Take it from us, high-quality curriculum materials are hard to find.

Having taught secondary school History and English, we have spent countless hours trying to find materials that hit the mark. But we’ve often been left cobbling together bits and pieces into an unwieldy Frankenstein of internet and textbook resources.

This creates a high planning workload for teachers and a lesson lottery for students as instruction varies classroom to classroom.

We are not alone. A 2022 Grattan Institute survey of more than 2,000 teachers and school leaders found that 85 per cent of teachers do not have access to a comprehensive bank of high-quality curriculum materials for all their classes.

The flow-on impacts on workload are real. The typical teacher spends about six hours a week just creating or sourcing lesson materials, and a quarter of teachers report spending 10 hours or more.

Two thirds of teachers scour the internet and social media websites such as YouTube and Facebook at least once a fortnight, looking for resources that, unsurprisingly, can vary wildly in quality.

The trouble is, creating high-quality curriculum materials is not easy. They need to carefully sequence lessons to ensure students develop a strong foundation of knowledge and skills class-by-class and year-on-year.

These materials should also reflect the growing evidence-base for effective teaching practices, such as explicit instruction, mastery learning, and formative assessment.

Even if teachers have the deep content knowledge and expertise required to develop high-quality materials, they reality is, they simply don’t have the time.

Grattan’s research found it takes about 500 hours to develop a year’s worth of curriculum materials for one year level and subject, such as Year 7 English.

Expecting teachers to do this works asks them to do two jobs in one: a teacher by day and a curriculum writer by night.

Even where teachers have materials to choose from, selection is tricky. Teachers can’t possibly road-test every different material on the market before bringing it into the classroom.

The upshot is that teachers and school leaders are vulnerable to the latest publisher spin and sales tactics.

This leaves teachers in a Catch-22 – they want to give their students the best learning experience, but they just don’t have the time to develop or select the best materials.

Governments are waking up to the curriculum planning problem. For example, in 2023 the Victorian Government committed $40 million to developing lesson plans aligned to the new Victorian Curriculum and have subsidised access for Victoria’s more than 300 government secondary schools to choose either Stile or Education Perfect for their science curriculum.

It is encouraging to see governments invest in the materials teachers need. But is the money being well spent?

The answer is it might be, but we can’t know for sure. Unlike some other education systems, we don’t have a robust process for judging quality.

The quality of materials matters a lot. When teachers use high-quality curriculum materials, they can boost student achievement by one to two months per year, possibly even more.

This impact is particularly acute for disadvantaged students, with one study showing that students from low-income families could perform the same on tests as children from higher-income families when taught with high-quality curriculum materials.

There is a way out of this problem, if Australian governments set up a robust and independent quality-assurance process for curriculum materials.

Australia does not need to reinvent the wheel – the US already has a highly successful national model.

EdReports is a not-for-profit, established in 2015, that reviews the quality of comprehensive curriculum materials – such as textbooks and web-based curriculum materials – and publishes the results.

Reviews are conducted by accomplished teachers – with 17 years of experience on average – who receive more than 25 hours of training before they join a review team.

EdReports review teams spend four to six months reviewing each set of materials.
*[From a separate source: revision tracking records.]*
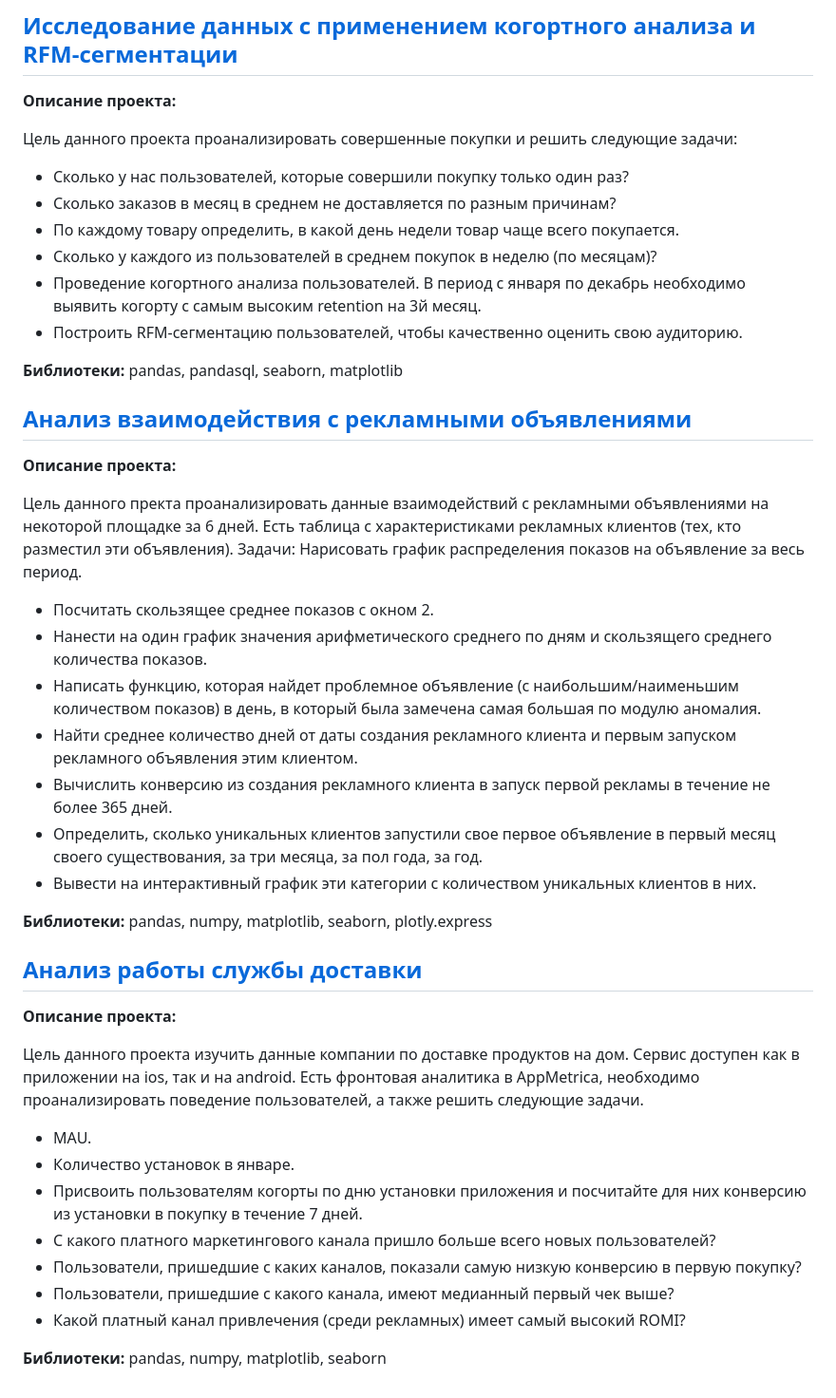
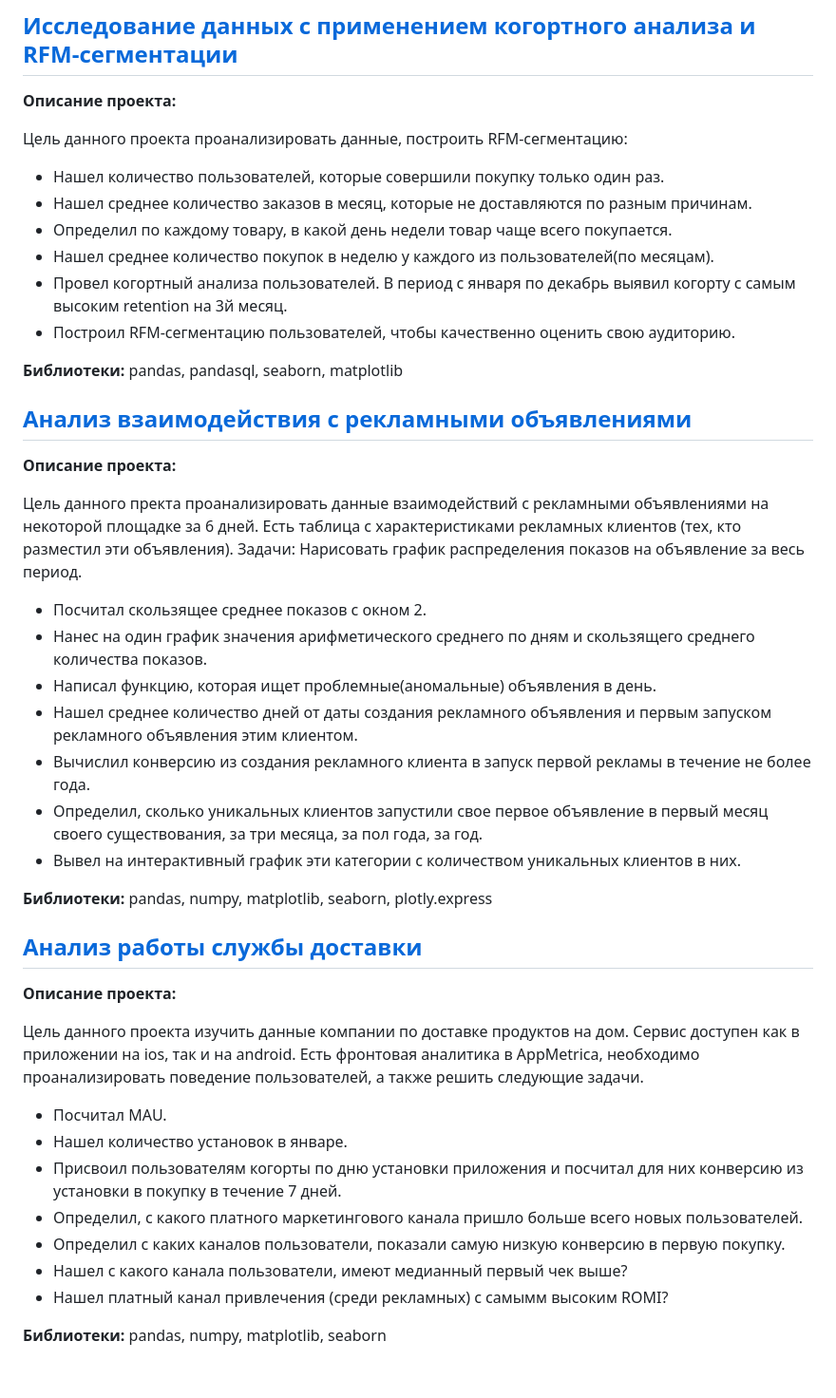
Before and after one commit to KonstantinBykov/first_repos, a Markdown page: README.md, the part around the change. Shown: that part at 95% size. GitHub-like rendering.

```diff
--- a/README.md
+++ b/README.md
@@ -2,14 +2,14 @@
 ## [Исследование данных с применением когортного анализа и RFM-сегментации](https://github.com/KonstantinBykov/karpov.courses-projects/blob/master/cohort%20analysis%20and%20RFM-segmentation.ipynb)
 **Описание проекта:**
 
-Цель данного проекта проанализировать совершенные покупки и решить следующие задачи:
+Цель данного проекта проанализировать данные, построить RFM-сегментацию:
 
-- Сколько у нас пользователей, которые совершили покупку только один раз?
-- Сколько заказов в месяц в среднем не доставляется по разным причинам?
-- По каждому товару определить, в какой день недели товар чаще всего покупается.
-- Сколько у каждого из пользователей в среднем покупок в неделю (по месяцам)?
-- Проведение когортного анализа пользователей. В период с января по декабрь необходимо выявить когорту с самым высоким retention на 3й месяц.
-- Построить RFM-сегментацию пользователей, чтобы качественно оценить свою аудиторию.
+- Нашел количество пользователей, которые совершили покупку только один раз.
+- Нашел среднее количество заказов в месяц, которые не доставляются по разным причинам.
+- Определил по каждому товару, в какой день недели товар чаще всего покупается.
+- Нашел среднее количество покупок в неделю у каждого из пользователей(по месяцам).
+- Провел когортный анализа пользователей. В период с января по декабрь выявил когорту с самым высоким retention на 3й месяц.
+- Построил RFM-сегментацию пользователей, чтобы качественно оценить свою аудиторию.
 
 **Библиотеки:** pandas, pandasql, seaborn, matplotlib
 
@@ -20,13 +20,13 @@
 Задачи:
 Нарисовать график распределения показов на объявление за весь период.
 
-- Посчитать скользящее среднее показов с окном 2.
-- Нанести на один график значения арифметического среднего по дням и скользящего среднего количества показов.
-- Написать функцию, которая найдет проблемное объявление (с наибольшим/наименьшим количеством показов) в день, в который была замечена самая большая по модулю аномалия.
-- Найти среднее количество дней от даты создания рекламного клиента и первым запуском рекламного объявления этим клиентом.
-- Вычислить конверсию из создания рекламного клиента в запуск первой рекламы в течение не более 365 дней.
-- Определить, сколько уникальных клиентов запустили свое первое объявление в первый месяц своего существования, за три месяца, за пол года, за год.
-- Вывести на интерактивный график эти категории с количеством уникальных клиентов в них.
+- Посчитал скользящее среднее показов с окном 2.
+- Нанес на один график значения арифметического среднего по дням и скользящего среднего количества показов.
+- Написал функцию, которая ищет проблемные(аномальные) объявления в день.
+- Нашел среднее количество дней от даты создания рекламного объявления и первым запуском рекламного объявления этим клиентом.
+- Вычислил конверсию из создания рекламного клиента в запуск первой рекламы в течение не более года.
+- Определил, сколько уникальных клиентов запустили свое первое объявление в первый месяц своего существования, за три месяца, за пол года, за год.
+- Вывел на интерактивный график эти категории с количеством уникальных клиентов в них.
 
 **Библиотеки:** pandas, numpy, matplotlib, seaborn, plotly.express
 
@@ -35,12 +35,12 @@
 
 Цель данного проекта изучить данные компании по доставке продуктов на дом. Сервис доступен как в приложении на ios, так и на android. Есть фронтовая аналитика в AppMetrica, необходимо проанализировать поведение пользователей, а также решить следующие задачи.
 
-- MAU.
-- Количество установок в январе.
-- Присвоить пользователям когорты по дню установки приложения и посчитайте для них конверсию из установки в покупку в течение 7 дней.
-- С какого платного маркетингового канала пришло больше всего новых пользователей?
-- Пользователи, пришедшие с каких каналов, показали самую низкую конверсию в первую покупку?
-- Пользователи, пришедшие с какого канала, имеют медианный первый чек выше?
-- Какой платный канал привлечения (среди рекламных) имеет самый высокий ROMI?
+- Посчитал MAU.
+- Нашел количество установок в январе.
+- Присвоил пользователям когорты по дню установки приложения и посчитал для них конверсию из установки в покупку в течение 7 дней.
+- Определил, с какого платного маркетингового канала пришло больше всего новых пользователей.
+- Определил с каких каналов пользователи, показали самую низкую конверсию в первую покупку.
+- Нашел с какого канала пользователи, имеют медианный первый чек выше?
+- Нашел платный канал привлечения (среди рекламных) с самымм высоким ROMI?
 
 **Библиотеки:** pandas, numpy, matplotlib, seaborn
```
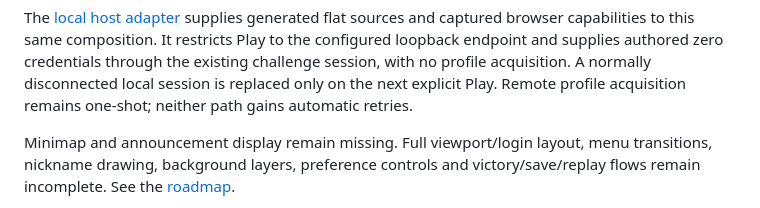
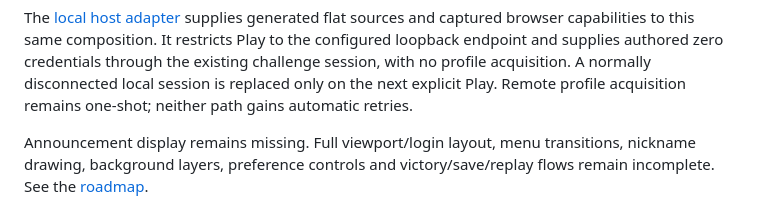
Before and after one commit to NikitaMGrimm/slither-client, a Markdown page: docs/stock-client.md, the part around the change. Rendered like a GitHub page.

```diff
--- a/docs/stock-client.md
+++ b/docs/stock-client.md
@@ -86,7 +86,7 @@ existing challenge session, with no profile acquisition. A normally disconnected
 local session is replaced only on the next explicit Play. Remote profile
 acquisition remains one-shot; neither path gains automatic retries.
 
-Minimap and announcement display remain missing. Full viewport/login layout, menu transitions,
+Announcement display remains missing. Full viewport/login layout, menu transitions,
 nickname drawing, background layers, preference controls and victory/save/replay
 flows remain incomplete. See the [roadmap](roadmap.md).
 
```
Also changed, not shown: docs/architecture.md (+1 -1 lines).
This process takes hundreds of hours, as teams evaluate materials against detailed and evidence-based criteria.

The criteria for reviewing Foundation to Year 8 Mathematics curriculum materials, for example, are set out in a 100-page guide.

This requires reviewers to closely examine materials page-by-page. For example, when assessing the Year 1 curriculum, reviewers have to assess whether materials provide students with enough opportunities to practise and fluently add and subtract numbers below 20.

The EdReports model has changed the game in the US.

Many state governments use EdReports reviews to inform which curriculum materials they purchase for their teachers. Now curriculum publishers compete on the quality of their materials, not the size of their marketing budget.

And governments can be confident they are spending public money well, given EdReports’ robust and independent assessment of quality.

States can tailor the EdReports process to their specific needs. Massachusetts, for example, has a two-step process to whittle down the options recommended by EdReports.

For instance, in Foundation to Year 8 Maths, 32 sets of curriculum materials meet EdReports benchmarks.

The Massachussets Education Department shortlist has just seven options that they subsidise for schools to use. Their short-listing process prioritises alignment with their own state standards and materials that have more supports for English language learners.

But work doesn’t stop there. With a shortlist of high-quality options, states can also then invest in professional development for teachers.

Since 2023, Massachusetts has committed $20 million for professional development for teachers, including coaching and on-site training.

With a quality-assurance process in place, governments can have confidence that they’re investing in high-quality materials, teachers’ workloads would be reduced, and students would be guaranteed a high base for their learning.

That sounds like a win-win-win to us.